(iv) Rule 6DD—Cases and circumstances in which payment exceeding’ 20,000 may be made otherwise than by an account payee cheque or account payee bank draft.
These rules are made applicable by way of notification in the Official Gazette of India and are subject to the control of Central Government.
(3) Annual Finance Act.
Annual Finance Act is an important piece of legislation that updates! amends the Income Tax Act, 1961. It gives effect to the financial proposals of the government for the relevant financial year and is finalised at the beginning of every financial year. It contains
(i) Introduction of new sections to the Income Tax Act, 1961;
(ii) Deletion of certain sections from the Income Tax Act, 1961; and
(iii) Rates of Income Tax for an assessment year, rates of tax for deducted at source for the financial year and rates of advance tax for the relevant financial year.
(4) Circulars and Clarifications issued by CBDT.

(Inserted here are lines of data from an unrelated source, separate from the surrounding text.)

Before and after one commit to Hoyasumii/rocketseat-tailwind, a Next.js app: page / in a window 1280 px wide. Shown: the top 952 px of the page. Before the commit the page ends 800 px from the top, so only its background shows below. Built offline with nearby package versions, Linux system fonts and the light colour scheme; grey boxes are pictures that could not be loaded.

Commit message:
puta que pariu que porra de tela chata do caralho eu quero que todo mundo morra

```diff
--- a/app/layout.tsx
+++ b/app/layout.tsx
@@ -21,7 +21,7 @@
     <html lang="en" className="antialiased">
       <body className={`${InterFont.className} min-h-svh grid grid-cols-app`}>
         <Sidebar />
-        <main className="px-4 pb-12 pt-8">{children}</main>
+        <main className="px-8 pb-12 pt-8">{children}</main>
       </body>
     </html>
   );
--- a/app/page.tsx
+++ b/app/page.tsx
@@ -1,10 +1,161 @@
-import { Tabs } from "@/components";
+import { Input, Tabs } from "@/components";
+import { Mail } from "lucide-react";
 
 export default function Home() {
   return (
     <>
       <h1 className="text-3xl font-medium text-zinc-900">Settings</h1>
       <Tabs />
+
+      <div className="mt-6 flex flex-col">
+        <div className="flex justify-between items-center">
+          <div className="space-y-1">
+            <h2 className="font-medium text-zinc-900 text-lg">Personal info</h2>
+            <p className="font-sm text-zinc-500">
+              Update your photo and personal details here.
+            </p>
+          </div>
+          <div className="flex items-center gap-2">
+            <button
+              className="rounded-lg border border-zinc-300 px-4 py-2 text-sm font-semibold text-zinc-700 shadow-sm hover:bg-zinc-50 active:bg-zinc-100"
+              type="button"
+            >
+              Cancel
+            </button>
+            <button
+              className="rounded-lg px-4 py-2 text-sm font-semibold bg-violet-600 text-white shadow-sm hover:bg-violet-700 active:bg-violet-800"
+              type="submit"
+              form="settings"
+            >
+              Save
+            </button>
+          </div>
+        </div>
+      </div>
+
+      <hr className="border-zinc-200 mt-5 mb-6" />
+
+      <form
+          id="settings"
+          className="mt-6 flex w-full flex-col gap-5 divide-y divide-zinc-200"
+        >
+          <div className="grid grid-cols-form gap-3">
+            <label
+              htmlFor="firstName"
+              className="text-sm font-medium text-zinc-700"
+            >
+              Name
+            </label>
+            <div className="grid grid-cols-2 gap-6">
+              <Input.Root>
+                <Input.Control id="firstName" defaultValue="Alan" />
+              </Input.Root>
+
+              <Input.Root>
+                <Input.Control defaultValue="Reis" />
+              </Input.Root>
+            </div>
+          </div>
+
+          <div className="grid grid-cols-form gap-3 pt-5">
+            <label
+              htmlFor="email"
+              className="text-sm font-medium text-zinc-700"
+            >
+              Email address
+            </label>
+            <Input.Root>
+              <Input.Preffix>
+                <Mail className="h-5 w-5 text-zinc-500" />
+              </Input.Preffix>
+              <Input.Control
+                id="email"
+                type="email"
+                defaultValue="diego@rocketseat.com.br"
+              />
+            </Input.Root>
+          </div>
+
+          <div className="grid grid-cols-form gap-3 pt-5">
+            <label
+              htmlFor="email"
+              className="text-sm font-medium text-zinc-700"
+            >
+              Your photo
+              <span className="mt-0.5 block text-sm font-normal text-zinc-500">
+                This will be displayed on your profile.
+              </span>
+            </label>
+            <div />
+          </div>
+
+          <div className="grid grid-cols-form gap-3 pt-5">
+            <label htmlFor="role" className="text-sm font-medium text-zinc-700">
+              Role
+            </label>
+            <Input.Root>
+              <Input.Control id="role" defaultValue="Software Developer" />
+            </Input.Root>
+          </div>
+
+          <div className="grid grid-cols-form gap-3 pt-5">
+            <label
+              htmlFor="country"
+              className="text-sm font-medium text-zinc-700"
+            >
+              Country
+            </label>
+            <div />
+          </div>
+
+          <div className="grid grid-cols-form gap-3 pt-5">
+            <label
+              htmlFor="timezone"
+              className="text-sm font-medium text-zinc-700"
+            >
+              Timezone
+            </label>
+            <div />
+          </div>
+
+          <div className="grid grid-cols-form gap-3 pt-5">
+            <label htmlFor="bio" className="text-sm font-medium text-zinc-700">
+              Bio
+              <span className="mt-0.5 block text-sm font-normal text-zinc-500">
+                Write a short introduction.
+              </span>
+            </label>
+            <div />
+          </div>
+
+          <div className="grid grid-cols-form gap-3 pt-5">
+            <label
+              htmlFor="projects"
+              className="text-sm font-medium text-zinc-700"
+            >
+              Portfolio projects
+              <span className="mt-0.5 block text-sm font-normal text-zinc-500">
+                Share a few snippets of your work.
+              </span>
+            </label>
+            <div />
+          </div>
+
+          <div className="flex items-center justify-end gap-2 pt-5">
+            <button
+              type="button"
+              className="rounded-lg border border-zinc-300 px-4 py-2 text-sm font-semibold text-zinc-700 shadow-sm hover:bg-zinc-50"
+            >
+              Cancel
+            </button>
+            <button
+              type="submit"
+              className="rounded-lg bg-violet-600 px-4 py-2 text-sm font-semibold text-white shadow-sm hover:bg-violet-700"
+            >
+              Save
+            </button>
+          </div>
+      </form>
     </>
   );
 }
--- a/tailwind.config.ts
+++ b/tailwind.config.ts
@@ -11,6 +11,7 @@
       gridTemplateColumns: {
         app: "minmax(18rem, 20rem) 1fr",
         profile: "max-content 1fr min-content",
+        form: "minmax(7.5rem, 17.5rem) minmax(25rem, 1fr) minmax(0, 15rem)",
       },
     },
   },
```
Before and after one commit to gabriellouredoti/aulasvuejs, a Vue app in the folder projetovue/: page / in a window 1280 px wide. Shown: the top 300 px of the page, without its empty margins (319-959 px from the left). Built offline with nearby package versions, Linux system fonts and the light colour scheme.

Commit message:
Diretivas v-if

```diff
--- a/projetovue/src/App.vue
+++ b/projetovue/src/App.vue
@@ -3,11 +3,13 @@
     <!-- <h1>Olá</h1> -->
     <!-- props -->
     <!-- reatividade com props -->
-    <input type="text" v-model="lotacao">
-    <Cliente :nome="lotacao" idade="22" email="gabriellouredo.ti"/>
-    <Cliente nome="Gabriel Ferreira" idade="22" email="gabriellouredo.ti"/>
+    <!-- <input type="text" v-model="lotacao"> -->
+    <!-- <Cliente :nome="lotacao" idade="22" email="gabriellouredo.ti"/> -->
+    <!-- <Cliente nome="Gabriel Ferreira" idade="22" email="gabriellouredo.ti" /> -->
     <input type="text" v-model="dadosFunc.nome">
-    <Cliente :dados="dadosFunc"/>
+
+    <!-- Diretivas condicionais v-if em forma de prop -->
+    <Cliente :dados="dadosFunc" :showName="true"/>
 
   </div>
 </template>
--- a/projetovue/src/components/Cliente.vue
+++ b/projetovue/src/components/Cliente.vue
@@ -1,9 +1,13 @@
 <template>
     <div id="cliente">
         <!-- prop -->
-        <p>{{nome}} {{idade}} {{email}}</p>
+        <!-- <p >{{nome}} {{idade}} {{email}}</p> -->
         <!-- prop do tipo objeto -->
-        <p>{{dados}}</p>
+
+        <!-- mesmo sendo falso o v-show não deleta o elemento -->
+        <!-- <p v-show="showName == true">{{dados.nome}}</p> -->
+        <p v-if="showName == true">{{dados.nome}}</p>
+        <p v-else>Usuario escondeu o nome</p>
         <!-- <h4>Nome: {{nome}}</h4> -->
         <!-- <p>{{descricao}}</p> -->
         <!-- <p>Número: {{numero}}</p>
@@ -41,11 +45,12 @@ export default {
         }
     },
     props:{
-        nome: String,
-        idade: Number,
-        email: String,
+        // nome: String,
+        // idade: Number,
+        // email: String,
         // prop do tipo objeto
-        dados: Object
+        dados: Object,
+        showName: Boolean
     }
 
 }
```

The Indian Central Board of Direct Taxes (CBDT) is the apex institution that regulates the overall administration of the direct taxes (IncOme Tax and Wealth Tax) of the country. Section 119 of the Income Tax Act, 1961 empowers CBDT to issue certain orders, instructions and directions to the revenue department (i.e., Income Tax department) to assist in the interpretation of the law. These orders/instructions/directions are issued in the form of circulars/instructions and are required to be followed by the Income Tax authorities. These circulars clarify the ambiguities in statutory provisions and provide greater ease of administration.
(i) CBDT circulars are binding on Income tax department officials.
(ii) Circulars are not binding on assessee.
(iii) Circulars are not binding on CTT (Appeals) and other appellate authorities.
(5) Judicial Decisions/Case Law.
Judicial decisions are also one of the most important source of Income tax law.
(i) Any decision given by any High Court shall be applicable in the particular case.
(ii) Any decision given by the honorable Supreme Court shall be treated as law applicable throughout the country.
(iii) The decision of Supreme Court can be reversed by the Parliament by encasing a law contrary to such decision.